“But I look back over the years and see how many players have finished and never really had any advice even with basic things like money and mortgages.
“Now things are being put in place so that transition is easier. A big ‘thank you’ has to go to Emma Rosewarne at the RFL for pushing this and Cas’ and all the clubs for buying into it.”
Lynch, 38, says some players seek his advice more than others.
“Cooky is onto me all the time,” he said, about the Tigers prop, who started at Bradford and won the World Club Challenge with Lynch when a teenager in 2006.
“That’s standard. What can he get? Owt for nowt?!
“He wants to make money wherever he can that one but I think he has enough under his mattress anyway...!

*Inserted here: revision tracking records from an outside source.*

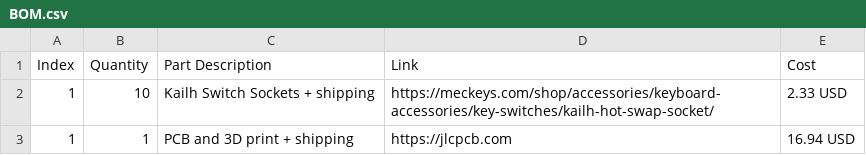
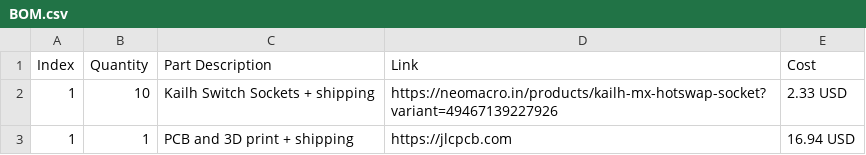
Before and after one commit to sauravraj67/MEGA1.0, a CSV file: BOM.csv, drawn as a sheet.

Commit message:
Update BOM.csv

```diff
--- a/BOM.csv
+++ b/BOM.csv
@@ -1,3 +1,3 @@
 Index,Quantity,Part Description,Link,Cost
-1,10,"Kailh Switch Sockets + shipping",https://meckeys.com/shop/accessories/keyboard-accessories/key-switches/kailh-hot-swap-socket/,2.33 USD
+1,10,"Kailh Switch Sockets + shipping",https://neomacro.in/products/kailh-mx-hotswap-socket?variant=49467139227926,2.33 USD
 1,1,"PCB and 3D print + shipping",https://jlcpcb.com,16.94 USD
```
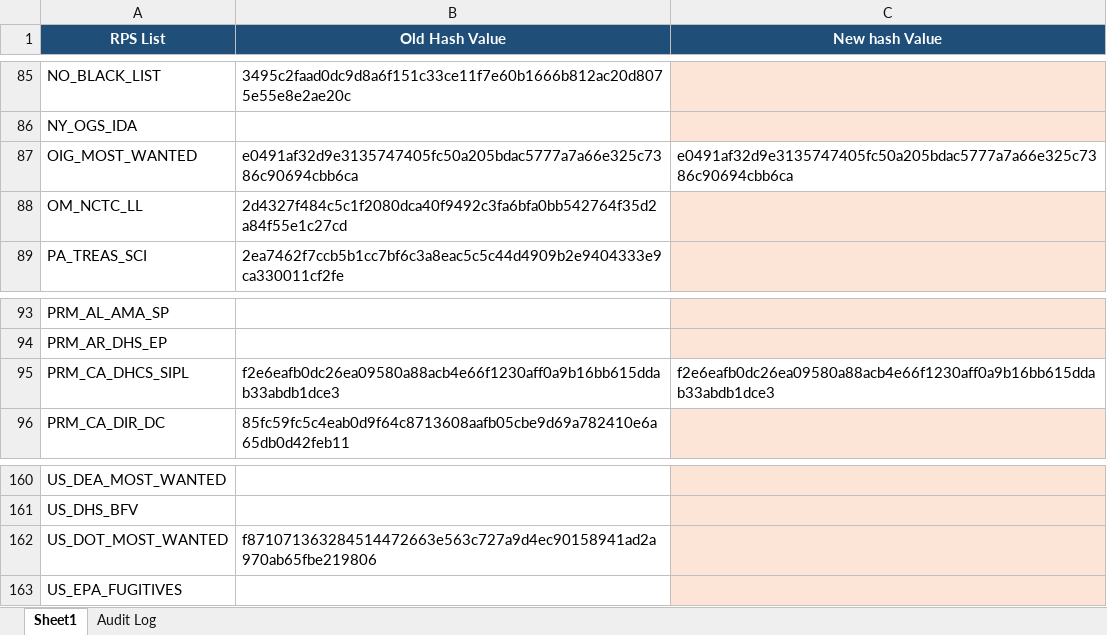
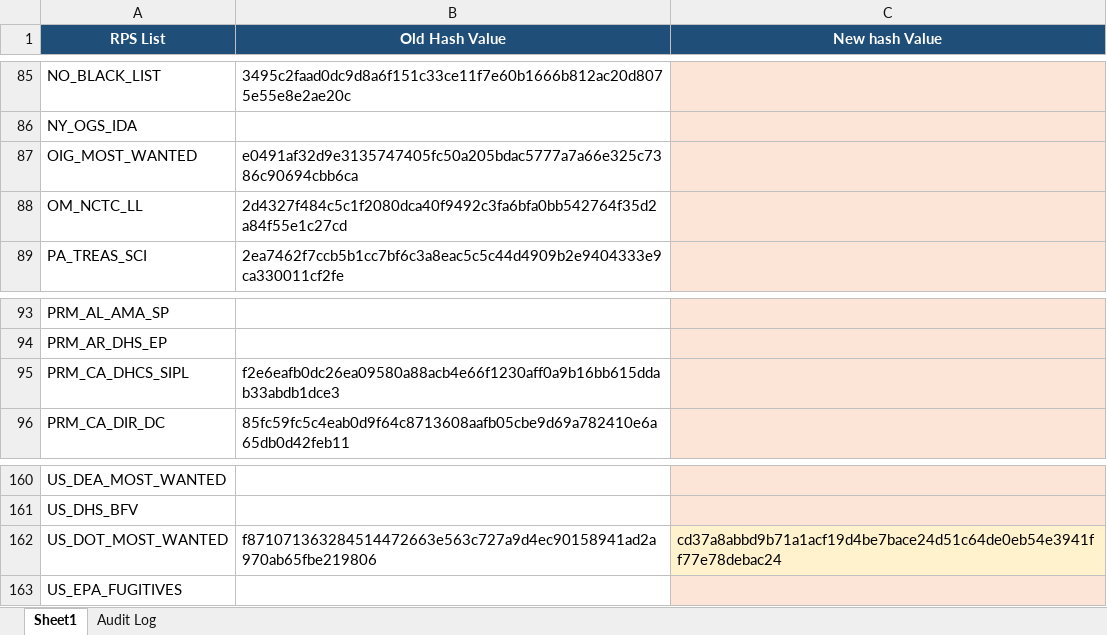
Before and after one commit to rahulraveendrannair-bot/Update-Checking-Automation, an Excel workbook: RPS_Updates.xlsx, sheet Sheet1, drawn as a sheet; only a part is shown, gaps mark what is left out; values as stored, in another font and other column widths than the file's, no borders; the diff names each change by its address in the sheet, - before the commit and + after, or states it on an @@ line.

```diff
--- a/RPS_Updates.xlsx (sheet Sheet1)
+++ b/RPS_Updates.xlsx (sheet Sheet1)
-C87 (New hash Value): e0491af32d9e3135747405fc50a205bdac5777a7a66e325c7386c90694cbb6ca
+C87 (New hash Value): (empty)
-C87 fill: none
+C87 fill: #FCE4D6
-C95 (New hash Value): f2e6eafb0dc26ea09580a88acb4e66f1230aff0a9b16bb615ddab33abdb1dce3
+C95 (New hash Value): (empty)
-C95 fill: none
+C95 fill: #FCE4D6
-C162 (New hash Value): (empty)
+C162 (New hash Value): cd37a8abbd9b71a1acf19d4be7bace24d51c64de0eb54e3941ff77e78debac24
```
Also changed, not shown: sheet Audit Log, 2 other files.
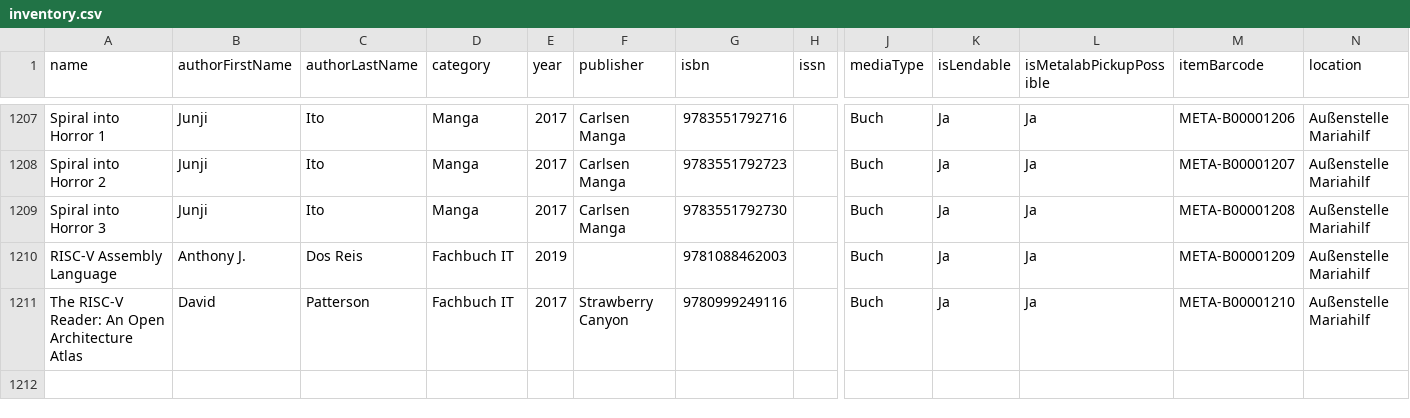
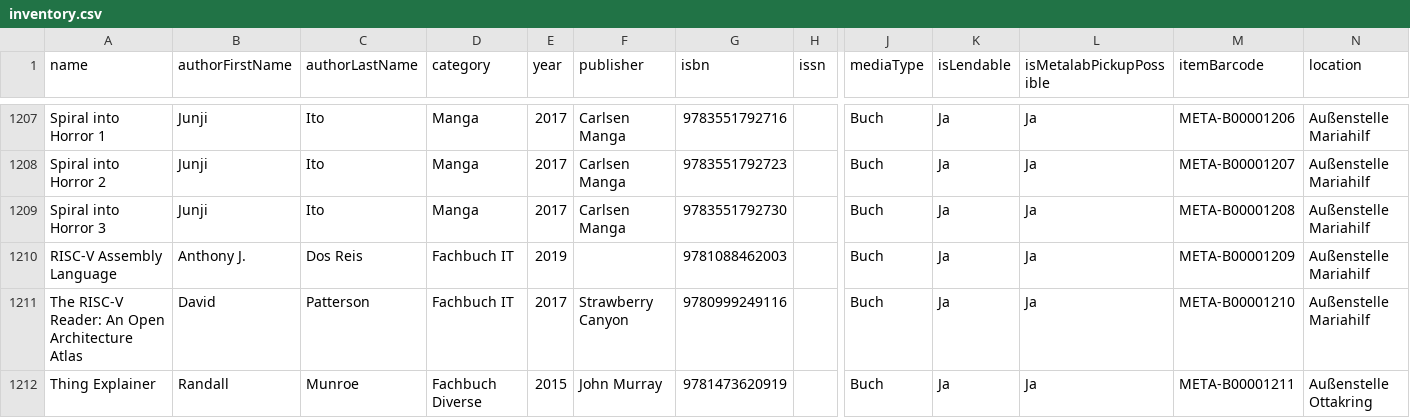
Before and after one commit to Metalab/library-media-inventory, a CSV file: inventory.csv, drawn as a sheet; only a part is shown, gaps mark what is left out; rows hold the shown columns only; the diff names each change by its address in the sheet, - before the commit and + after, or states it on an @@ line.

Commit message:
Update aus Ottakring

```diff
--- a/inventory.csv
+++ b/inventory.csv
+row 1212: Thing Explainer | Randall | Munroe | Fachbuch Diverse | 2015 | John Murray | 9781473620919 |  | Buch | Ja | Ja | META-B00001211 | Außenstelle Ottakring
```
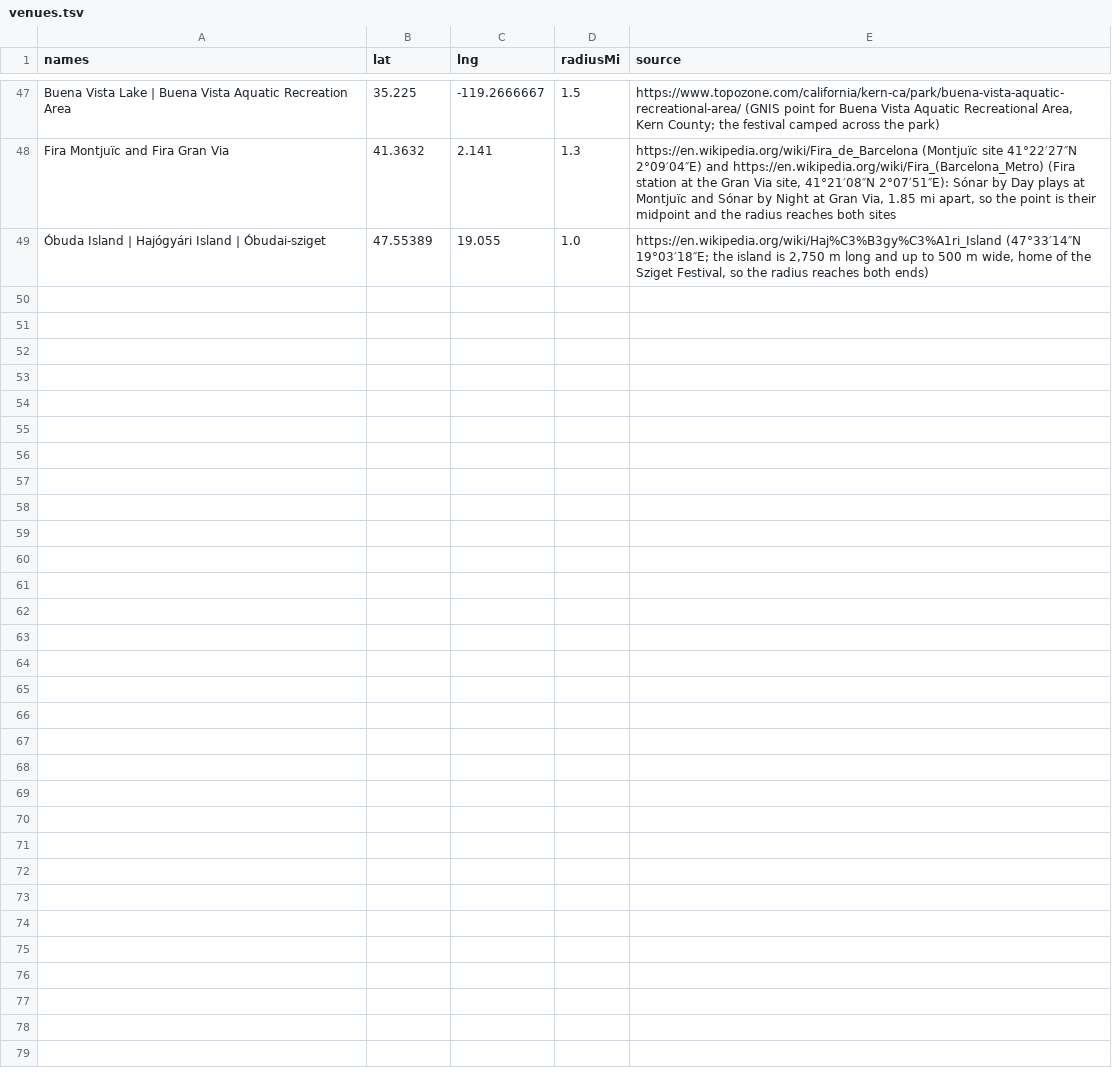
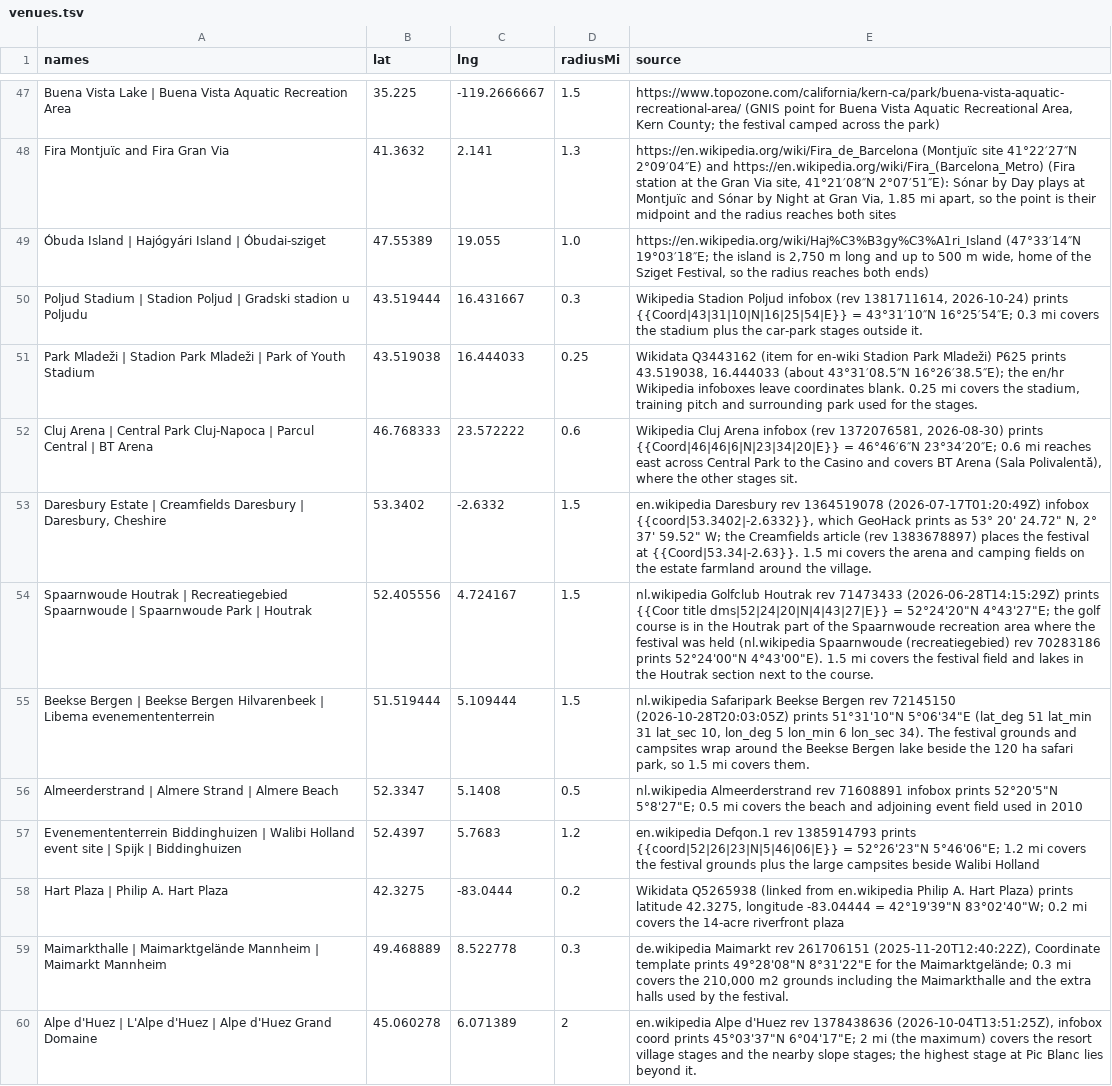
Before and after one commit to jakeoborn/Plursky, a TSV file: data/historical/scan-calendar/venues.tsv, drawn as a sheet; only a part is shown, gaps mark what is left out; the diff names each change by its address in the sheet, - before the commit and + after, or states it on an @@ line.

```diff
--- a/data/historical/scan-calendar/venues.tsv
+++ b/data/historical/scan-calendar/venues.tsv
+row 50: Poljud Stadium | Stadion Poljud | Gradski stadion u Poljudu | 43.519444 | 16.431667 | 0.3 | Wikipedia Stadion Poljud infobox (rev 1381711614, 2026-10-24) prints {{Coord|43|31|10|N|16|25|54|E}} = 43°31′10″N 16°25′54″E; 0.3 mi covers the stadium plus the car-park stages outside it.
+row 51: Park Mladeži | Stadion Park Mladeži | Park of Youth Stadium | 43.519038 | 16.444033 | 0.25 | Wikidata Q3443162 (item for en-wiki Stadion Park Mladeži) P625 prints 43.519038, 16.444033 (about 43°31′08.5″N 16°26′38.5″E); the en/hr Wikipedia infoboxes leave coordinates blank. 0.25 mi covers the stadium, training pitch and surrounding park used for the stages.
+row 52: Cluj Arena | Central Park Cluj-Napoca | Parcul Central | BT Arena | 46.768333 | 23.572222 | 0.6 | Wikipedia Cluj Arena infobox (rev 1372076581, 2026-08-30) prints {{Coord|46|46|6|N|23|34|20|E}} = 46°46′6″N 23°34′20″E; 0.6 mi reaches east across Central Park to the Casino and covers BT Arena (Sala Polivalentă), where the other stages sit.
+row 53: Daresbury Estate | Creamfields Daresbury | Daresbury, Cheshire | 53.3402 | -2.6332 | 1.5 | en.wikipedia Daresbury rev 1364519078 (2026-07-17T01:20:49Z) infobox {{coord|53.3402|-2.6332}}, which GeoHack prints as 53° 20' 24.72" N, 2° 37' 59.52" W; the Creamfields article (rev 1383678897) places the festival at {{Coord|53.34|-2.63}}. 1.5 mi covers the arena and camping fields on the estate farmland around the village.
+row 54: Spaarnwoude Houtrak | Recreatiegebied Spaarnwoude | Spaarnwoude Park | Houtrak | 52.405556 | 4.724167 | 1.5 | nl.wikipedia Golfclub Houtrak rev 71473433 (2026-06-28T14:15:29Z) prints {{Coor title dms|52|24|20|N|4|43|27|E}} = 52°24'20"N 4°43'27"E; the golf course is in the Houtrak part of the Spaarnwoude recreation area where the festival was held (nl.wikipedia Spaarnwoude (recreatiegebied) rev 70283186 prints 52°24'00"N 4°43'00"E). 1.5 mi covers the festival field and lakes in the Houtrak section next to the course.
+row 55: Beekse Bergen | Beekse Bergen Hilvarenbeek | Libema evenemententerrein | 51.519444 | 5.109444 | 1.5 | nl.wikipedia Safaripark Beekse Bergen rev 72145150 (2026-10-28T20:03:05Z) prints 51°31'10"N 5°06'34"E (lat_deg 51 lat_min 31 lat_sec 10, lon_deg 5 lon_min 6 lon_sec 34). The festival grounds and campsites wrap around the Beekse Bergen lake beside the 120 ha safari park, so 1.5 mi covers them.
+row 56: Almeerderstrand | Almere Strand | Almere Beach | 52.3347 | 5.1408 | 0.5 | nl.wikipedia Almeerderstrand rev 71608891 infobox prints 52°20'5"N 5°8'27"E; 0.5 mi covers the beach and adjoining event field used in 2010
+row 57: Evenemententerrein Biddinghuizen | Walibi Holland event site | Spijk | Biddinghuizen | 52.4397 | 5.7683 | 1.2 | en.wikipedia Defqon.1 rev 1385914793 prints {{coord|52|26|23|N|5|46|06|E}} = 52°26'23"N 5°46'06"E; 1.2 mi covers the festival grounds plus the large campsites beside Walibi Holland
+row 58: Hart Plaza | Philip A. Hart Plaza | 42.3275 | -83.0444 | 0.2 | Wikidata Q5265938 (linked from en.wikipedia Philip A. Hart Plaza) prints latitude 42.3275, longitude -83.04444 = 42°19'39"N 83°02'40"W; 0.2 mi covers the 14-acre riverfront plaza
+row 59: Maimarkthalle | Maimarktgelände Mannheim | Maimarkt Mannheim | 49.468889 | 8.522778 | 0.3 | de.wikipedia Maimarkt rev 261706151 (2025-11-20T12:40:22Z), Coordinate template prints 49°28'08"N 8°31'22"E for the Maimarktgelände; 0.3 mi covers the 210,000 m2 grounds including the Maimarkthalle and the extra halls used by the festival.
+row 60: Alpe d'Huez | L'Alpe d'Huez | Alpe d'Huez Grand Domaine | 45.060278 | 6.071389 | 2 | en.wikipedia Alpe d'Huez rev 1378438636 (2026-10-04T13:51:25Z), infobox coord prints 45°03'37"N 6°04'17"E; 2 mi (the maximum) covers the resort village stages and the nearby slope stages; the highest stage at Pic Blanc lies beyond it.
```
Also changed, not shown: data/historical/scan-calendar/families.tsv, 13 other files.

“But it is good. I’m enjoying it. I’m here every day so wherever they are training I’ll try to get down and see them then be back at the ground when they’re here.”
Lynch has been told of the signs to look out for when a player may need help and he added: “Being around the lads so much, and having chit-chats every day, you find little things out all the time.
“The main thing is being around them and making sure they’re happy in all aspects.
“Hopefully, they’re then in the best possible shape Sunday afternoon – or whenever they play – to play. If I can do anything to help or take any pressure off at all, I’ll do that.
“But there’s all sorts. If they want to do a joinery course I’ll look to sort that or one of the lads is doing a business management course so it’s a case of going out and helping source that.”
Leeds-born Lynch, meanwhile, is keeping busy out of work, too.
He will run the London Marathon later this month time with a group of friends for the charity Phab kids.
It is the first time he has attempted such a distance but it has also just been announced he will undertake the 300-mile UK Red Ride to Wembley from Old Trafford in Challenge Cup final week for Rugby League Cares.
He laughed: “It’s another challenge isn’t it?
“As soon as the marathon’s finished I’ll get my bike out and start training for that. I think you do have to challenge yourself, set goals and I have always wanted to do a marathon but never been able to before now. It’s exciting.”
It was not long ago, though, that Lynch, who trained as a joiner as a teenager before breaking through at Castleford, was planning to emigrate Down Under for retirement with his Australian wife and three kids.
He explained: “We were all set to go and I was excited.
“But then obviously April (wife) decided against it. She’s got a cake business that’s going really well and just her friends she’s got to know over here...
“So, that left me gutted – and running a marathon and doing a bike ride in the rain and wet instead of the sunshine!
“But I think April did do it partly for me; she didn’t know what to expect when I finished playing, how I’d react and what would come next.
“Never say never, though. When the kids get older it could be time to go then but we’ve had a house built now and we’re all settled so who knows?”